Stored data:
-.-.-

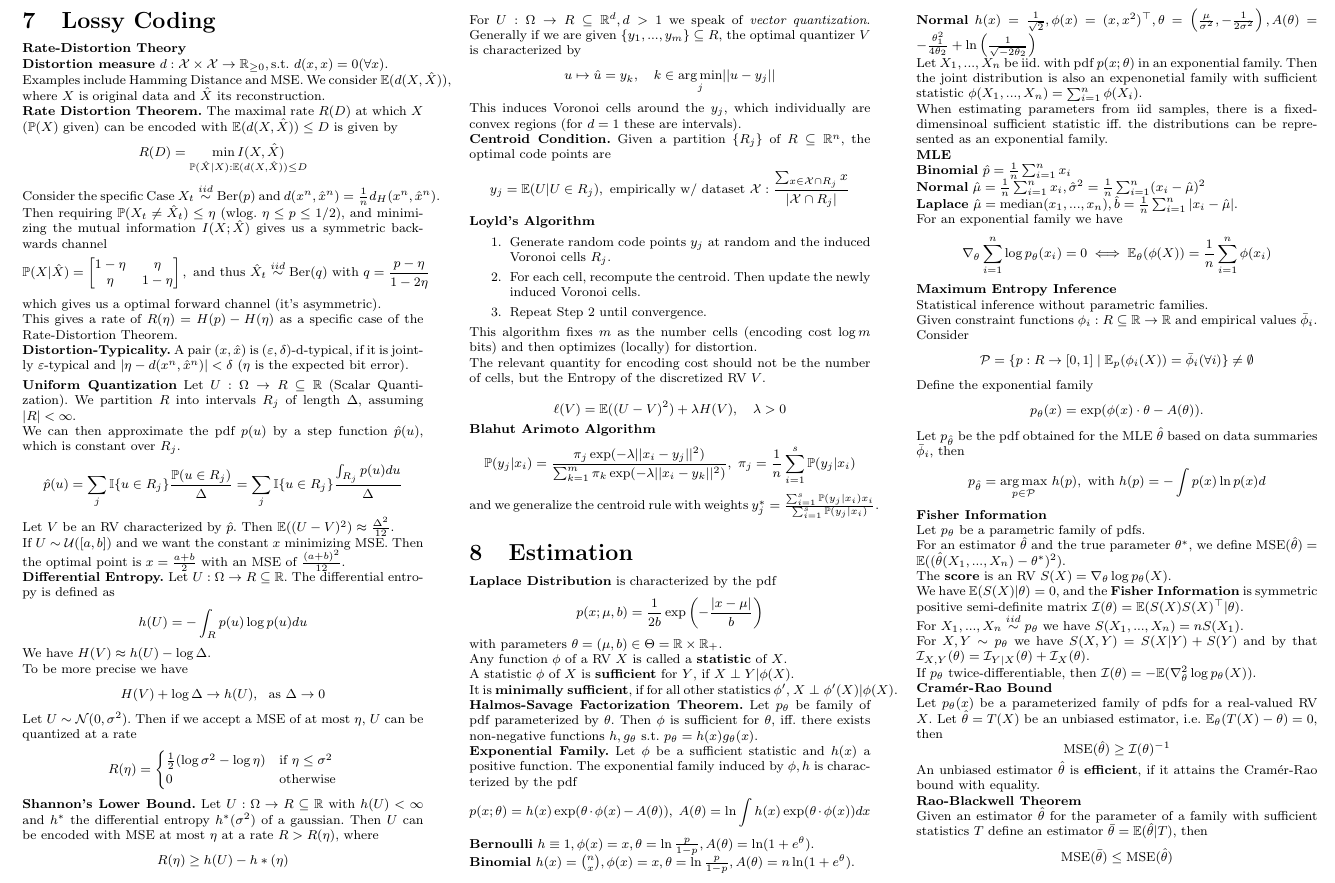
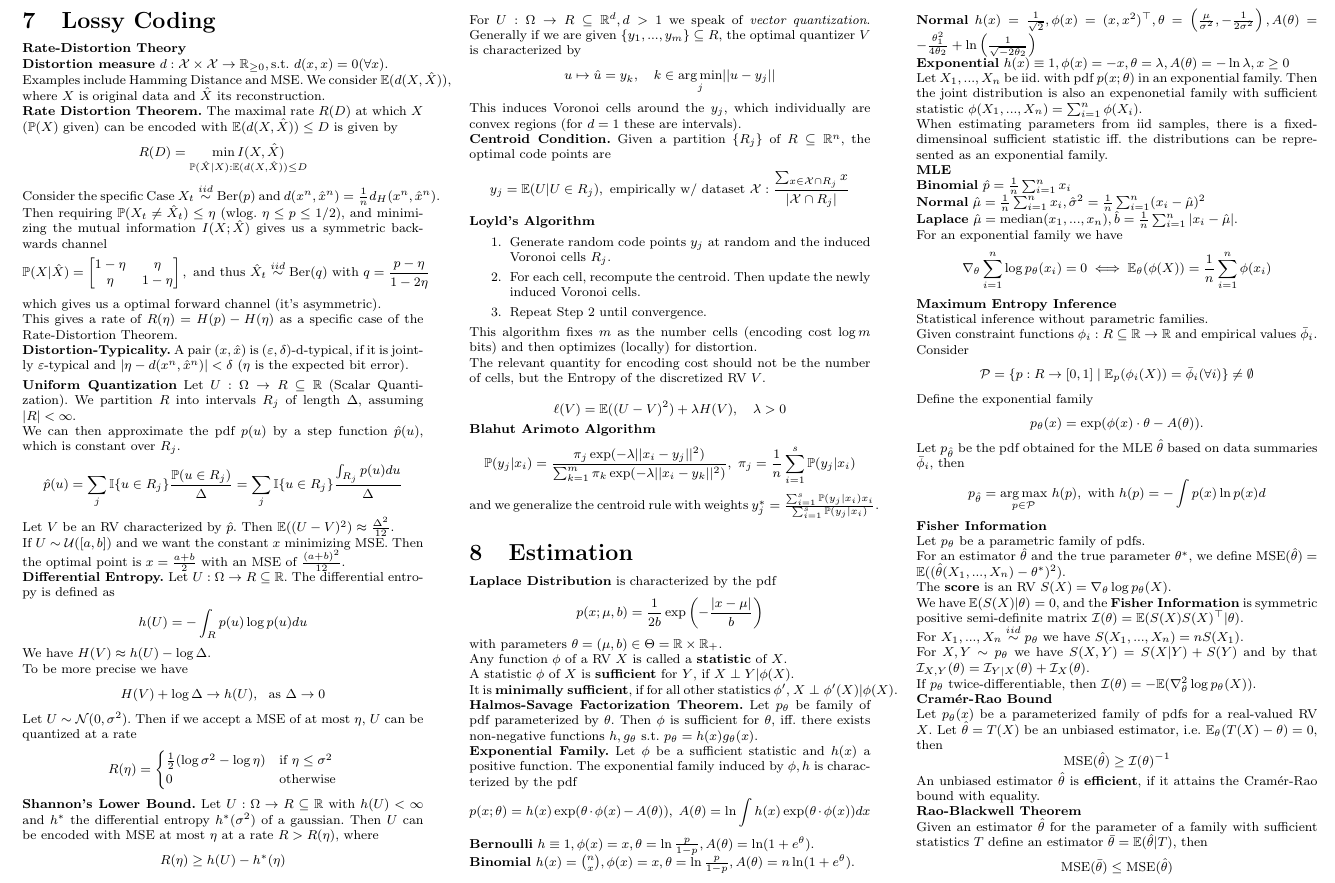
Before and after one commit to nwehrli/InformationTheory, a LaTeX document (InfoTheory.tex, which reads sections/Estimation.tex, sections/Lossy_Coding.tex): part of page 4 of 4, cut so that both start at the same text. Compiled offline with pdfLaTeX.

Commit message:
exponential distribution to exponential family, typo

```diff
--- a/sections/Estimation.tex
+++ b/sections/Estimation.tex
@@ -23,6 +23,9 @@ The exponential family induced by \(\phi, h\) is characterized by the pdf
 \textbf{Normal} \(h(x) = \frac{1}{\sqrt{2}}, \phi(x) = (x, x^2)^\top, \theta = \left(\frac{\mu}{\sigma^2}, -\frac{1}{2\sigma^2}\right),
 A(\theta) = -\frac{\theta_1^2}{4\theta_2} + \ln\left(\frac{1}{\sqrt{-2\theta_2}}\right)\)
 
+
+\textbf{Exponential} \(h(x) \equiv 1, \phi(x) = -x, \theta = \lambda, A(\theta) = - \ln \lambda, x \geq 0\)
+
 Let \(X_1, ..., X_n\) be iid. with pdf \(p(x; \theta)\) in an exponential family.
 Then the joint distribution is also an expenonetial family
 with sufficient statistic \(\phi(X_1, ..., X_n) = \sum_{i = 1}^n \phi(X_i)\).
--- a/sections/Lossy_Coding.tex
+++ b/sections/Lossy_Coding.tex
@@ -57,7 +57,7 @@ be quantized at a rate \[R(\eta) = \begin{cases}
 \textbf{Shannon's Lower Bound.} Let \(U: \Omega \to R\subseteq \R\) with \(h(U) < \infty\)
 and \(h^*\) the differential entropy \(h^*(\sigma^2)\) of a gaussian. Then \(U\) can be encoded with
 MSE at most \(\eta\) at a rate \(R > R(\eta)\), where
-\[R(\eta) \geq h(U) - h*(\eta)\]
+\[R(\eta) \geq h(U) - h^*(\eta)\]
 
 For \(U: \Omega \to R \subseteq \R^d, d>1\) we speak of \textit{vector quantization}.
 Generally if we are given \(\{y_1, ..., y_m\} \subseteq R\), the optimal quantizer \(V\) is characterized by
```
Also changed, not shown: InfoTheory.pdf, sections/Estimation.tex (1 more changed lines).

-.-.-

## EXERCISE DESCRIPTION
Pull every line containing "with" out of the data above.

## EXERCISE RESPONSE
Before and after one commit to nwehrli/InformationTheory, a LaTeX document (InfoTheory.tex, which reads sections/Estimation.tex, sections/Lossy_Coding.tex): part of page 4 of 4, cut so that both start at the same text. Compiled offline with pdfLaTeX.
 Let \(X_1, ..., X_n\) be iid. with pdf \(p(x; \theta)\) in an exponential family.
 with sufficient statistic \(\phi(X_1, ..., X_n) = \sum_{i = 1}^n \phi(X_i)\).
 \textbf{Shannon's Lower Bound.} Let \(U: \Omega \to R\subseteq \R\) with \(h(U) < \infty\)
 and \(h^*\) the differential entropy \(h^*(\sigma^2)\) of a gaussian. Then \(U\) can be encoded with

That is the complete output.